As so often with this sort of music, this review must serve two purposes: put simply, some people know the music, and some don't. I'll start with those people who don't know the music, and say that this work by Bach is quite simply one of the greatest achievements in music from all times and all cultures. Taking the words of the Roman Catholic communion service (hence "Mass in B Minor") Bach created a colossal work which ranges from thrilling, exhilarating writing for 8 different voice parts and full orchestra, through to quiet, meditative movements for solo voice which reflect on the essence of what it means to be human. To listen to it from start to finish is a great undertaking: with this recording you will need almost 2 hours, but you can put on any part of it and find what can only be described as music of complete genius. Add it to your collection today.
For those who already know the work, this is a recording that I can recommend wholeheartedly, as it offers a genuinely exciting alternative to the major "brand names" in the Baroque music world. There are very fine recordings by great conductors, with some stellar line-ups of soloists on offer (Herreweghe trumps almost everyone with his incredible array of singers), but this is a breath of fresh air. The Baltasar-Neumann-Ensemble is a relatively new group to join the fray, but it brings with it a director who made his name with some fascinating work on early operas, whose sense of drama and above all of pace sets him apart from his peers. Where Gardiner can at times seem mechanical and hurried, and Herreweghe over-indulgent (at least in his version of the Agnus Dei, no matter how wonderfully Andreas Scholl sings it), Hengelbrock allows slow movements to breathe naturally, but can inject real fire and pace when he needs it (witness the Et Resurrexit).
And this vision of the music is thrillingly brought to life by an outstanding choir and orchestra. Technically there is some breathtaking work on this recording (again to mention the basses on the Et Resurrexit, where in the tricky central passage they fly through the runs with real style, and yet never putting a foot wrong.) The phrasing is incisive and very musical, and the overall effect quite stunning.

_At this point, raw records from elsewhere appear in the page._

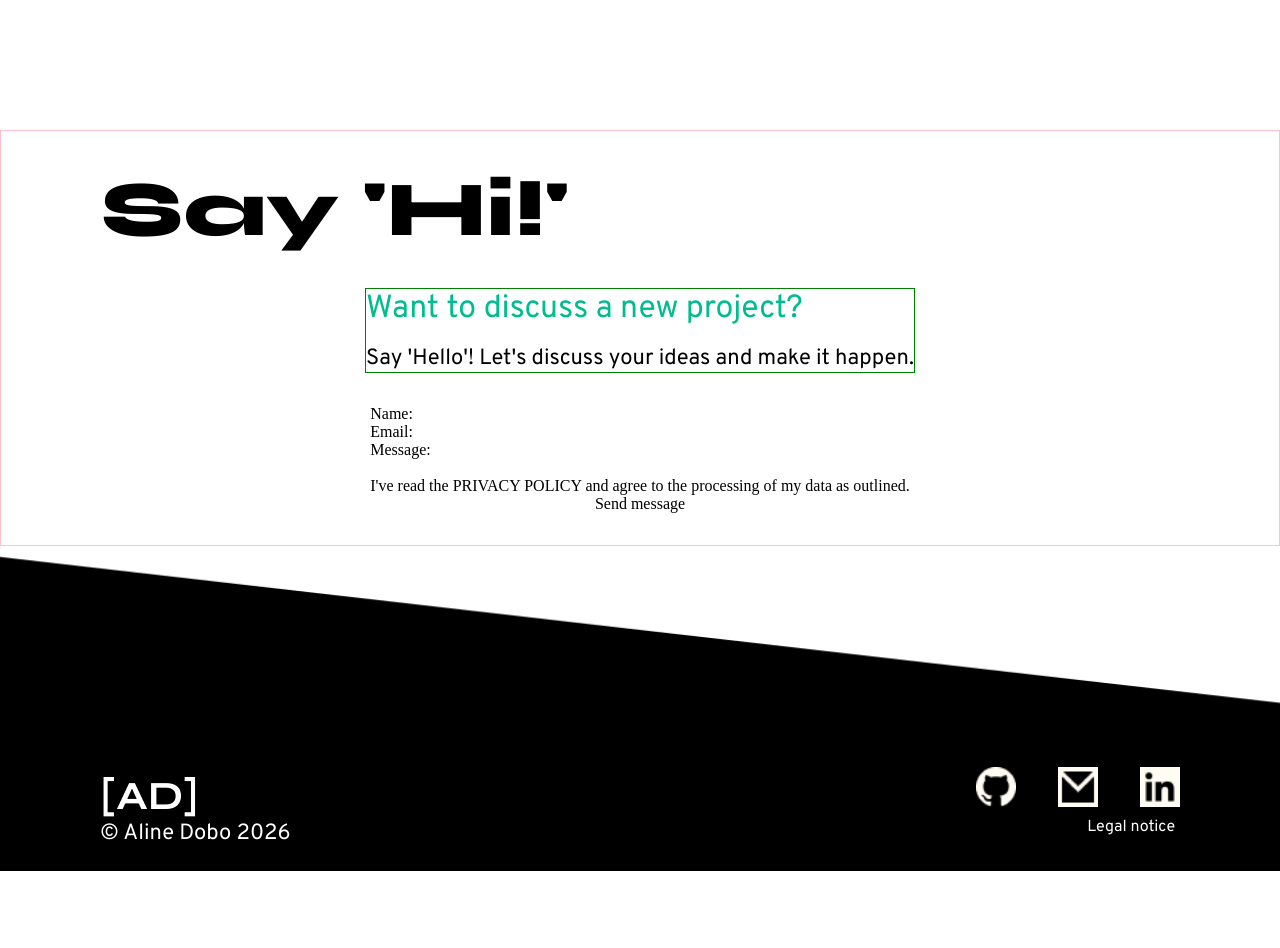
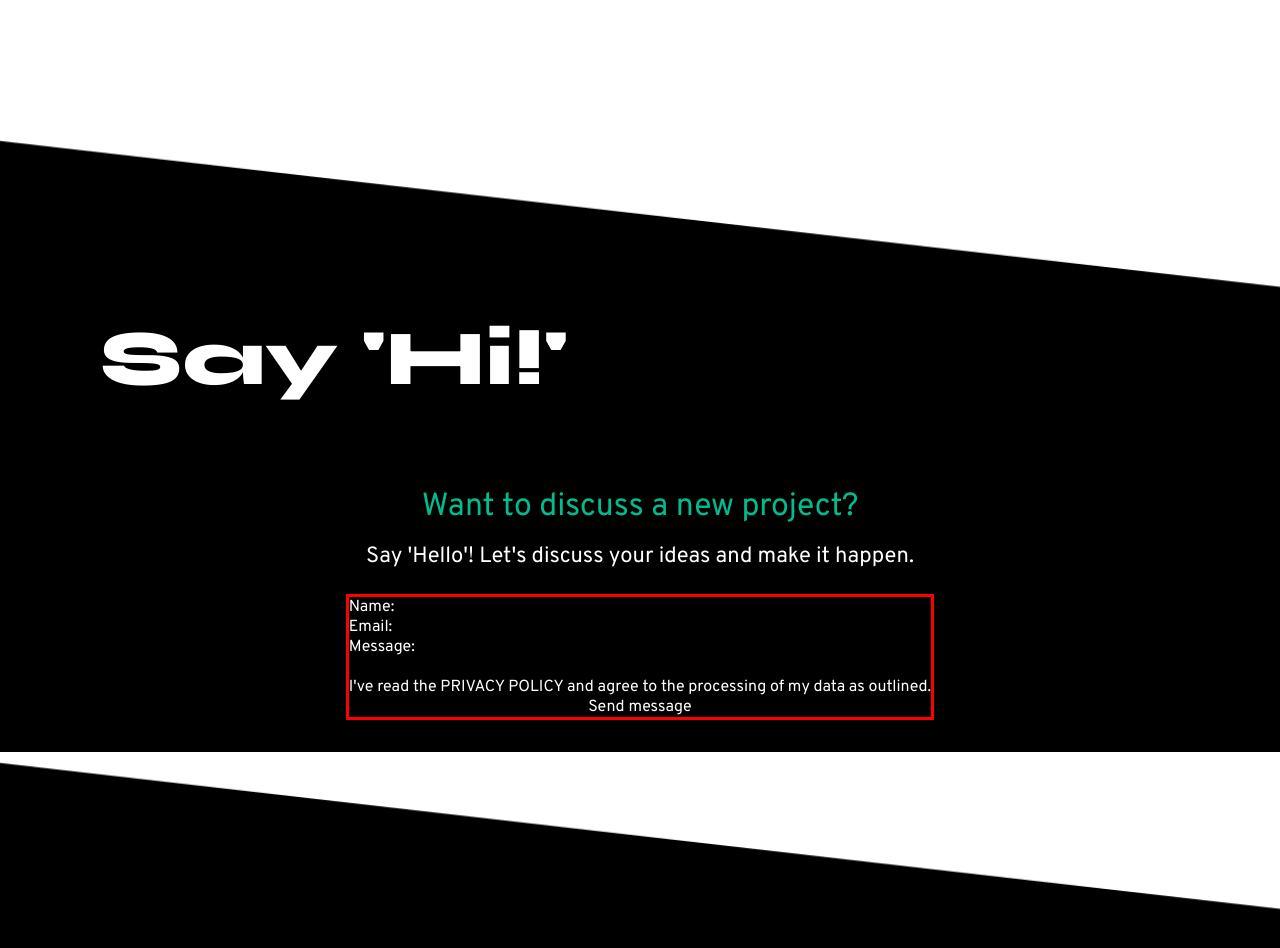
Before and after one commit to alinedobo/da-projekt-portfolio, an Angular app: page / in a window 1280 px wide. Shown: the part 4840-5788 px from the top of the page. Before the commit the page ends 5711 px from the top, so only its background shows below. Built offline with nearby package versions, Linux system fonts and the light colour scheme.

Commit message:
Contact Section: Styling black background

```diff
--- a/public/styles/typography.scss
+++ b/public/styles/typography.scss
@@ -78,3 +78,7 @@ h5{
     font-size: 32px;
     color: variables.$teal;
 }
+
+.white{
+    color: white;
+}
--- a/src/app/component/contact/contact.html
+++ b/src/app/component/contact/contact.html
@@ -1,14 +1,15 @@
 
 
+<div class="content-restriction display-flex-column" id="contact-header">
+    <h2 id="sayhi">Say 'Hi!'</h2>
+</div>
 <div class="content-restriction display-flex-column" id="contact-wrapper">
-    <h2>Say 'Hi!'</h2>
     <div class="display-flex-column" id="contact-form-wrapper">
         <div class="display-flex-column" id="contact-form-header">
             <p class="overpass-32-teal">Want to discuss a new project?</p>
-            <p class="overpass-22">Say 'Hello'! Let's discuss your ideas and make it happen.</p>
+            <p class="overpass-22 white">Say 'Hello'! Let's discuss your ideas and make it happen.</p>
         </div>
-    </div>
-    <form [formGroup]="contactform" id="contact-form" class="display-flex-column" (ngSubmit)="formSubmit()">
+        <form [formGroup]="contactform" id="contact-form" class="display-flex-column overpass-16 white form" (ngSubmit)="formSubmit()">
             <div class="display-flex-row">
                 <label for="name">Name: </label>
                 <input id="name" type="text" formControlName="name">
@@ -28,3 +29,4 @@
             <button type="submit" (click)="formReset()">Send message</button>
         </form>
     </div>
+</div>
--- a/src/app/component/contact/contact.scss
+++ b/src/app/component/contact/contact.scss
@@ -1,23 +1,43 @@
 @use '../../../../public/styles/main' as main;
 
+    #contact-header{
+        width: 100%;
+        height: 325px;
+        background: url("/assets/images/Rectangle-5.png");
+        background-position: center bottom;
+        background-size: cover;
+        position: relative;
+        padding: 100px;
+
+        h2{
+            align-self: flex-start;
+            color: white;
+            position: absolute;
+            bottom: 50px;
+        }
+
+    }
 
 #contact-wrapper{
     width: 100%;
-    border: 1px solid pink;
     align-items: center;
-    padding: 32px 100px;
-    gap: 32px;
-
-    h2{
-        align-self: flex-start;
-    }
+    background-color: black;
 
     #contact-form-wrapper{
+        align-items: center;
+        padding: 32px 100px;
         gap: 24px;
+        width: 100%;
 
         #contact-form-header{
+            align-items: center;
+            background-color: black;
+            width: 100%;
             gap: 16px;
-            border: 1px solid green;
+        }
+
+        .form{
+            border: 3px solid red;
         }
     }
 }
```
Also changed, not shown: public/assets/images/Rectangle-5-big.svg (added). Lines whose indentation alone changed are shown as unchanged.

Where this recording deliberately sets itself apart from its competitors is in its soloists. Whereas most other groups bring in big names to attract the customers, Hengelbrock makes use of his own singers to "step out" and deliver the various solo and duet arias. These are technically tough works, and while none of the singers has a voice quite as brilliant as a Scholl or Kooy, they give excellent and moving performances. And I believe there is more value to be found here: because the same singers perform both chorus and solo items, the quality of sound is consistent throughout, so that the noise the sopranos make, for example, does not suddenly give way to a welter of full-throated opera for one number, and then switch back to a nice, polite chorus sound. For me this is a very pleasant revelation, and the variety of singers used adds real interest to listening for long periods.
This is a long review, and it has gone on for long enough. Buy this CD.